* Saved entries *
################

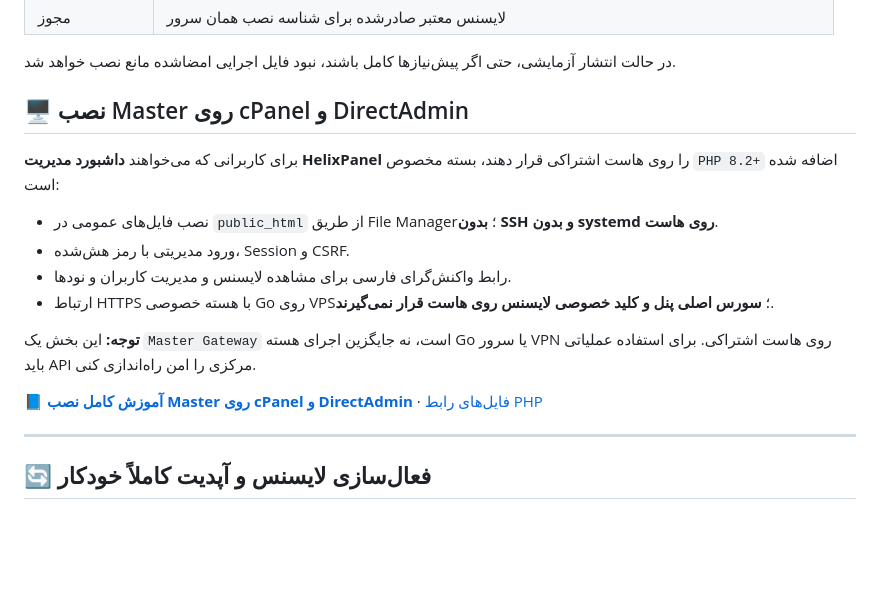
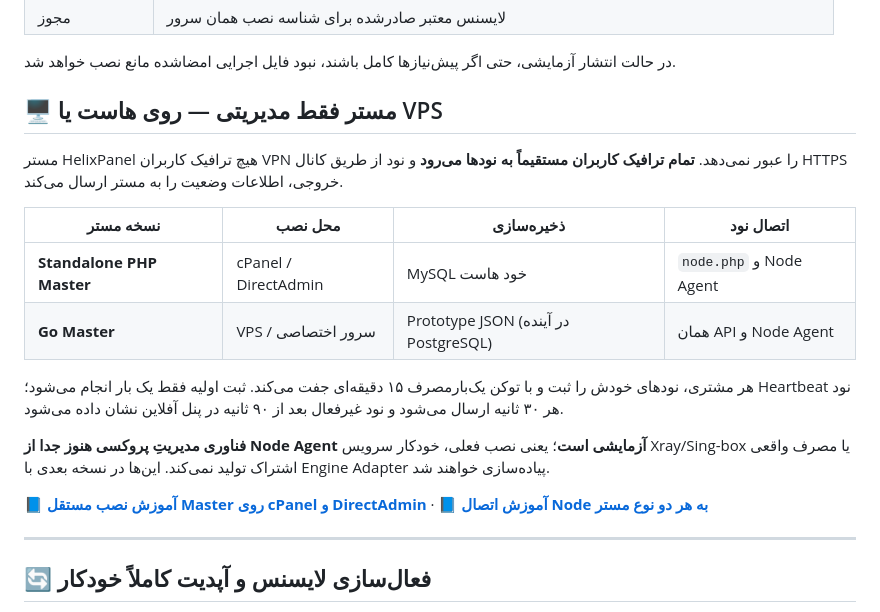
Before and after one commit to hazhanhasani/HelixPanel-pro, a Markdown page: README.md, the part around the change. GitHub-like rendering; blank space fills up the shorter version.

Commit message:
docs(readme): describe control-plane-only host/VPS masters and node direct data path

```diff
--- a/README.md
+++ b/README.md
@@ -75,18 +75,20 @@ sudo bash install.sh
 
 در حالت انتشار آزمایشی، حتی اگر پیش‌نیازها کامل باشند، نبود فایل اجرایی امضاشده مانع نصب خواهد شد.
 
-## 🖥️ نصب Master روی cPanel و DirectAdmin
+## 🖥️ مستر فقط مدیریتی — روی هاست یا VPS
 
-برای کاربرانی که می‌خواهند **داشبورد مدیریت HelixPanel** را روی هاست اشتراکی قرار دهند، بسته مخصوص `PHP 8.2+` اضافه شده است:
+مستر HelixPanel هیچ ترافیک کاربران VPN را عبور نمی‌دهد. **تمام ترافیک کاربران مستقیماً به نودها می‌رود** و نود از طریق کانال HTTPS خروجی، اطلاعات وضعیت را به مستر ارسال می‌کند.
 
-- نصب فایل‌های عمومی در `public_html` از طریق File Manager؛ **بدون SSH و بدون systemd روی هاست**.
-- ورود مدیریتی با رمز هش‌شده، Session و CSRF.
-- رابط واکنش‌گرای فارسی برای مشاهده لایسنس و مدیریت کاربران و نودها.
-- ارتباط HTTPS با هسته خصوصی Go روی VPS؛ **سورس اصلی پنل و کلید خصوصی لایسنس روی هاست قرار نمی‌گیرند**.
+| نسخه مستر | محل نصب | ذخیره‌سازی | اتصال نود |
+|---|---|---|---|
+| **Standalone PHP Master** | cPanel / DirectAdmin | MySQL خود هاست | `node.php` و Node Agent |
+| **Go Master** | VPS / سرور اختصاصی | Prototype JSON (در آینده PostgreSQL) | همان API و Node Agent |
 
-**توجه:** این بخش یک `Master Gateway` است، نه جایگزین اجرای هسته Go یا سرور VPN روی هاست اشتراکی. برای استفاده عملیاتی باید API مرکزی را امن راه‌اندازی کنی.
+هر مشتری، نودهای خودش را ثبت و با توکن یک‌بارمصرف ۱۵ دقیقه‌ای جفت می‌کند. ثبت اولیه فقط یک بار انجام می‌شود؛ Heartbeat نود هر ۳۰ ثانیه ارسال می‌شود و نود غیرفعال بعد از ۹۰ ثانیه در پنل آفلاین نشان داده می‌شود.
 
-**[📘 آموزش کامل نصب Master روی cPanel و DirectAdmin](hosting-master/README.fa.md)** · [فایل‌های رابط PHP](hosting-master/public/index.php)
+**فناوری مدیریتِ پروکسی هنوز جدا از Node Agent آزمایشی است**؛ یعنی نصب فعلی، خودکار سرویس Xray/Sing-box یا مصرف واقعی اشتراک تولید نمی‌کند. این‌ها در نسخه بعدی با Engine Adapter پیاده‌سازی خواهند شد.
+
+**[📘 آموزش نصب مستقل Master روی cPanel و DirectAdmin](hosting-master/README.fa.md)** · **[📘 آموزش اتصال Node به هر دو نوع مستر](docs/NODE_SETUP.fa.md)**
 
 ---
 ## 🔄 فعال‌سازی لایسنس و آپدیت کاملاً خودکار
```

################

* Task details *
Repeat each record as given. No picture belongs in the copy.

* Answer section *
Before and after one commit to hazhanhasani/HelixPanel-pro, a Markdown page: README.md, the part around the change. GitHub-like rendering; blank space fills up the shorter version.

Commit message:
docs(readme): describe control-plane-only host/VPS masters and node direct data path

```diff
--- a/README.md
+++ b/README.md
@@ -75,18 +75,20 @@ sudo bash install.sh
 
 در حالت انتشار آزمایشی، حتی اگر پیش‌نیازها کامل باشند، نبود فایل اجرایی امضاشده مانع نصب خواهد شد.
 
-## 🖥️ نصب Master روی cPanel و DirectAdmin
+## 🖥️ مستر فقط مدیریتی — روی هاست یا VPS
 
-برای کاربرانی که می‌خواهند **داشبورد مدیریت HelixPanel** را روی هاست اشتراکی قرار دهند، بسته مخصوص `PHP 8.2+` اضافه شده است:
+مستر HelixPanel هیچ ترافیک کاربران VPN را عبور نمی‌دهد. **تمام ترافیک کاربران مستقیماً به نودها می‌رود** و نود از طریق کانال HTTPS خروجی، اطلاعات وضعیت را به مستر ارسال می‌کند.
 
-- نصب فایل‌های عمومی در `public_html` از طریق File Manager؛ **بدون SSH و بدون systemd روی هاست**.
-- ورود مدیریتی با رمز هش‌شده، Session و CSRF.
-- رابط واکنش‌گرای فارسی برای مشاهده لایسنس و مدیریت کاربران و نودها.
-- ارتباط HTTPS با هسته خصوصی Go روی VPS؛ **سورس اصلی پنل و کلید خصوصی لایسنس روی هاست قرار نمی‌گیرند**.
+| نسخه مستر | محل نصب | ذخیره‌سازی | اتصال نود |
+|---|---|---|---|
+| **Standalone PHP Master** | cPanel / DirectAdmin | MySQL خود هاست | `node.php` و Node Agent |
+| **Go Master** | VPS / سرور اختصاصی | Prototype JSON (در آینده PostgreSQL) | همان API و Node Agent |
 
-**توجه:** این بخش یک `Master Gateway` است، نه جایگزین اجرای هسته Go یا سرور VPN روی هاست اشتراکی. برای استفاده عملیاتی باید API مرکزی را امن راه‌اندازی کنی.
+هر مشتری، نودهای خودش را ثبت و با توکن یک‌بارمصرف ۱۵ دقیقه‌ای جفت می‌کند. ثبت اولیه فقط یک بار انجام می‌شود؛ Heartbeat نود هر ۳۰ ثانیه ارسال می‌شود و نود غیرفعال بعد از ۹۰ ثانیه در پنل آفلاین نشان داده می‌شود.
 
-**[📘 آموزش کامل نصب Master روی cPanel و DirectAdmin](hosting-master/README.fa.md)** · [فایل‌های رابط PHP](hosting-master/public/index.php)
+**فناوری مدیریتِ پروکسی هنوز جدا از Node Agent آزمایشی است**؛ یعنی نصب فعلی، خودکار سرویس Xray/Sing-box یا مصرف واقعی اشتراک تولید نمی‌کند. این‌ها در نسخه بعدی با Engine Adapter پیاده‌سازی خواهند شد.
+
+**[📘 آموزش نصب مستقل Master روی cPanel و DirectAdmin](hosting-master/README.fa.md)** · **[📘 آموزش اتصال Node به هر دو نوع مستر](docs/NODE_SETUP.fa.md)**
 
 ---
 ## 🔄 فعال‌سازی لایسنس و آپدیت کاملاً خودکار
```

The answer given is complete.